The Sonos Port offers both analog and digital audio outputs as well as an analog stereo input. A 12V trigger port is used with some components but not with these particular Sony receivers.

I was able to select the Sony receiver as a source in the Sony app for playback to other Sonos speakers in my office, bedroom and bathroom. The selection here was a bit limited, by the Sony receiver itself. The Sony receiver apparently does not convert any digital inputs to its Zone 3 analog output, so I was not able to select my Apple TV 4K or Fire TV 4K Max streaming boxes as sources for Sonos. Higher end receivers which do convert digital sources to analog for their zone outputs would not have this limitation. Also, without an HDMI output, the Port is not able to support immersive sound formats such as Dolby Atmos.

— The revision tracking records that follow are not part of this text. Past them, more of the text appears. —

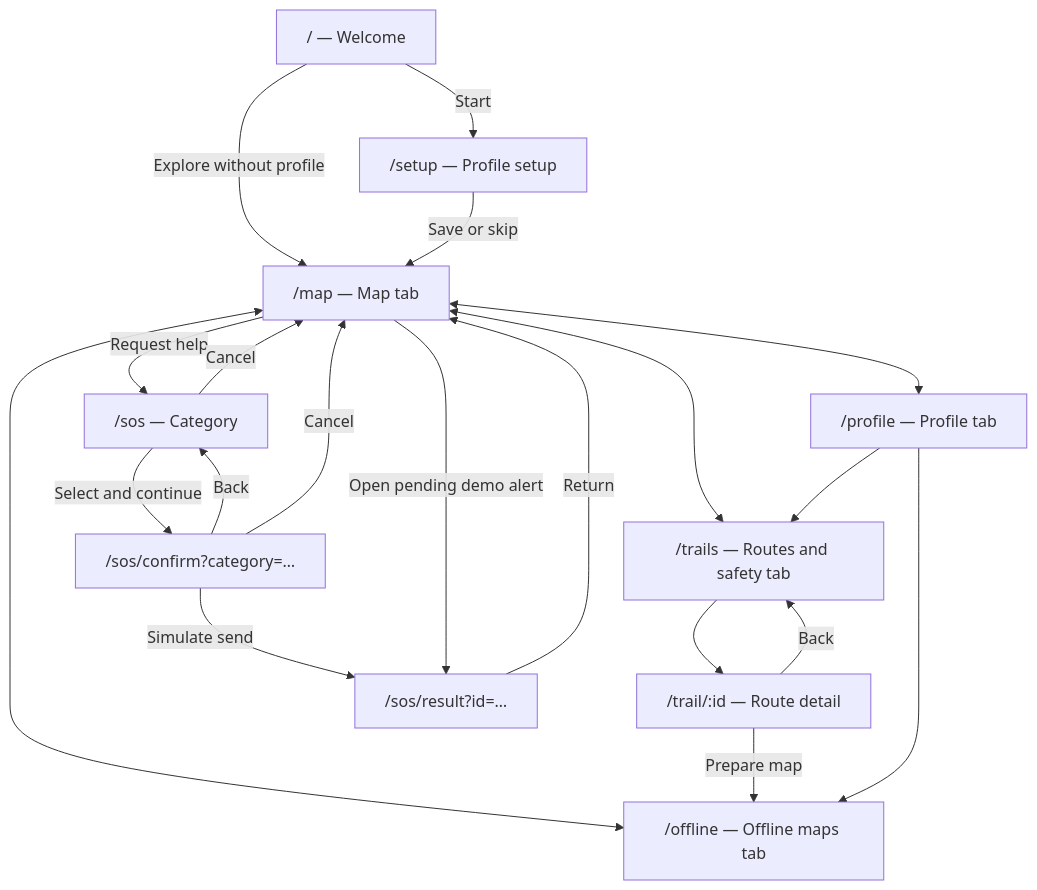
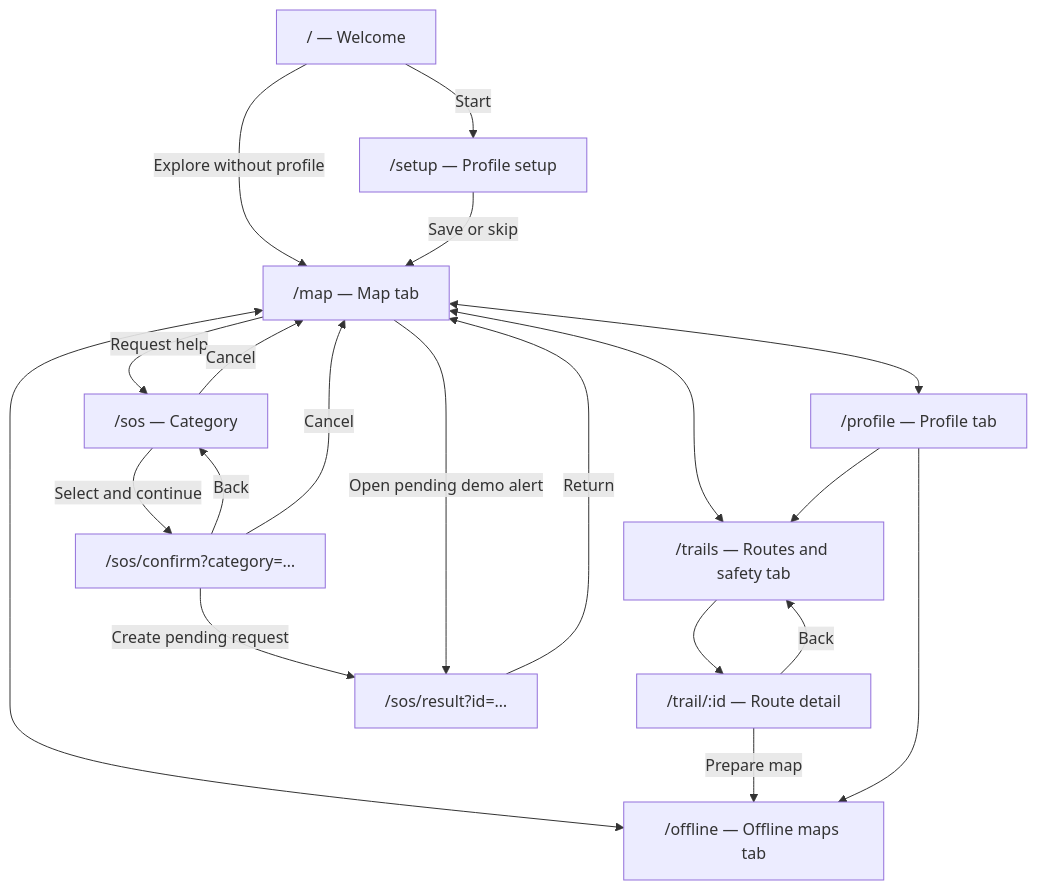
Before and after one commit to JosArtu/Senda-Segura: the second of 3 diagrams in docs/architecture.md, drawn with Mermaid. The commit also changed other lines of this file and 22 other files, not shown here.

````diff
--- a/docs/architecture.md
+++ b/docs/architecture.md
@@ -51,22 +53,22 @@
 ```mermaid
 flowchart TD
     Welcome["/ — Welcome"] -->|Start| Setup["/setup — Profile setup"]
     Welcome -->|Explore without profile| Map["/map — Map tab"]
     Setup -->|Save or skip| Map
     Map <--> Trails["/trails — Routes and safety tab"]
     Map <--> Offline["/offline — Offline maps tab"]
     Map <--> Profile["/profile — Profile tab"]
     Trails --> Detail["/trail/:id — Route detail"]
     Detail -->|Back| Trails
     Detail -->|Prepare map| Offline
     Profile --> Offline
     Profile --> Trails
     Map -->|Request help| Category["/sos — Category"]
     Category -->|Select and continue| Confirm["/sos/confirm?category=…"]
-    Confirm -->|Simulate send| Result["/sos/result?id=…"]
+    Confirm -->|Create pending request| Result["/sos/result?id=…"]
     Category -->|Cancel| Map
     Confirm -->|Back| Category
     Confirm -->|Cancel| Map
     Result -->|Return| Map
     Map -->|Open pending demo alert| Result
 ```
````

The Port is strictly for 2 channel stereo only.


  • Allows you to bring the Sonos platform to your living room or home theater system
  • Works well with “Works with Sonos” devices with automatic power-on, switching and volume control from app
  • Supports Google Cast and Apple AirPlay 2 from compatible devices


  • Expensive
  • No support for Spatial Audio/Immersive Sound

The Bottom Line

The Sonos Port does exactly what it promises: It brings the Sonos app and platform into your living room or home theater. Set up is straightforward and operation during our testing was reliable (other than the “Pass-through” option not working on the tested receiver). Sound quality is also good with the option for analog RCA or coax digital outputs. While the Port is fairly expensive, its intended market – custom installers implementing high-end home theaters and home audio systems – won’t flinch at the price. There is some room for improvement though.

Sonos has shown its commitment to immersive sound with its support for Dolby Atmos in both Amazon Music and Apple Music (coming March 28). For the Sonos Port to support this, it would need an HDMI output capable of passing a Dolby TrueHD or Dolby Digital+ stream with Atmos encoding to a compatible receiver or processor. Ideally, it would be nice to have the Sonos integration baked directly into the receiver hardware. Instead of “Works with Sonos,” it could be “Sonos on Board.” This would simplify operation and would enable immersive sound options. Since many receiver buyers may not be interested in that feature, the company could charge a one-time upgrade fee to customers who wish to add Sonos functionality. But that type of functionality is not currently available.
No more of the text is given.